Close To The Edge


BLOG - Resident Exhibition#4

It’s not often I travel to Peterborough for the sake of art. In fact it’s not often I travel to Peterborough for the sake of anything, even though it’s the city most accessible to us at Weir HQ. That’s maybe being impossibly harsh to the “worst place in Britain not to have a car” (according to the Campaign for Better Transport), however if there is joy to be taken from the city it’s often well hidden.

So Resident a new exhibition by artists Marc Atkinson, Jessie Brennan and Matt Lewis at the City Gallery looked like a good reason to return, and more importantly was one that had successfully appeared on my radar.

First things first, if you make it along to the City Gallery do persist. When I arrived on Saturday morning I was told the exhibition was closed as the Museum (within which the Gallery sits) was having a special events day. I expressed my disappointment and was told that even if I wanted to see it I’d have to pay. Sensing some confusion as to what was and what was not available to see I happily paid the entrance fee (evidently not something everybody does) then wandered slowly round to the Gallery to find it open as normal. As I said the joys in Peterborough are well hidden.

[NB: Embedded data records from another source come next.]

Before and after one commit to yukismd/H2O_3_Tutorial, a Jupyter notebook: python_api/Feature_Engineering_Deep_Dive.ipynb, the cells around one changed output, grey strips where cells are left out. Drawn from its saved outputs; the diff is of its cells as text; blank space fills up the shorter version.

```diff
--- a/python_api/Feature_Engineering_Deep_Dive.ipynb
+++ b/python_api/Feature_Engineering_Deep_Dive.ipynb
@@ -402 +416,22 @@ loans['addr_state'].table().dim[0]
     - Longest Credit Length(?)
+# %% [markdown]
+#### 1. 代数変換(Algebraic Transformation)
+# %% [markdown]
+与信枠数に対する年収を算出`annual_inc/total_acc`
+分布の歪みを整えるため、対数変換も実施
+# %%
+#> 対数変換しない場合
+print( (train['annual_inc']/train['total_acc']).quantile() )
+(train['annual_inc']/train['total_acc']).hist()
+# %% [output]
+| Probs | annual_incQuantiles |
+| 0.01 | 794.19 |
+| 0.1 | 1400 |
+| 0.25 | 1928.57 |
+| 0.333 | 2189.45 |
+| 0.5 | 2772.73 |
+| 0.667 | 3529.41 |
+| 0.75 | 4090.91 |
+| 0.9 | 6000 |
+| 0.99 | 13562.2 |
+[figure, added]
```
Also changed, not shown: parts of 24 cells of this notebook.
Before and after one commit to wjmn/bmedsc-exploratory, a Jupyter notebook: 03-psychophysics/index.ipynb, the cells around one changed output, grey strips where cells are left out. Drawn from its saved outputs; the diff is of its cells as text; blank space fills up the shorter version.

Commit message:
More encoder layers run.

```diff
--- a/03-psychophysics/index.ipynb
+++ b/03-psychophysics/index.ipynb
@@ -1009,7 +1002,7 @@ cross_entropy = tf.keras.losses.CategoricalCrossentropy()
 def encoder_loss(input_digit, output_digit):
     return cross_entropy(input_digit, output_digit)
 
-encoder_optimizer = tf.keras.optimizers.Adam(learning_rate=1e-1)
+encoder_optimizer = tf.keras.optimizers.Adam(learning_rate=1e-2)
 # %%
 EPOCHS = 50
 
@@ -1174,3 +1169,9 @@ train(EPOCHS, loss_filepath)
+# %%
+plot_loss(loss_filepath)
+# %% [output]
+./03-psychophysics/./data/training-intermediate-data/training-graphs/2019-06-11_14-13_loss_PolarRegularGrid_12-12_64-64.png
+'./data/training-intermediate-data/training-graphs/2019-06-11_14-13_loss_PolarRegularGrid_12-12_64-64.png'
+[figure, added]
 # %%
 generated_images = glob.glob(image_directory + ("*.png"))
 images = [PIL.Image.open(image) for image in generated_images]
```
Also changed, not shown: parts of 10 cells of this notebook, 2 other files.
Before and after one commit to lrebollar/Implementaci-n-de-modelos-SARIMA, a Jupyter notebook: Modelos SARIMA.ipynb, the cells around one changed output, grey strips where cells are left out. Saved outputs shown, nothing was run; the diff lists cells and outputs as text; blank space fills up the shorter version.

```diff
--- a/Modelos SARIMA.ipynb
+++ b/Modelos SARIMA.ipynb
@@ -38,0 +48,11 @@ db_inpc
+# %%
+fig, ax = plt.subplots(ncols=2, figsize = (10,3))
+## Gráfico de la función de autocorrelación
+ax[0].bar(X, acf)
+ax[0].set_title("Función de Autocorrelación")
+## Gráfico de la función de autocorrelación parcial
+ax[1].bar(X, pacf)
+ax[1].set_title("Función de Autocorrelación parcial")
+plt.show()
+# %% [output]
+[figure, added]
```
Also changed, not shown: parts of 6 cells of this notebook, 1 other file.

The exhibition sees the three artists exploring, in very different ways, the tensions between the people living in the city and the rapid development that has surrounded them since Peterborough was designated a New Town in 1967 (which is a bit confusing because according to a popular internet based encyclopaedia it’s been a city since 1541). Jessie Brennan uses cyanotypes and recorded voices in her work around the city’s ‘community growing project’, Matt Lewis uses only sound recordings in his ongoing installation that considers the present and the future of Peterbough and photographer Marc Atkinson uses pictures and film documenting the edgeland landscape of the city.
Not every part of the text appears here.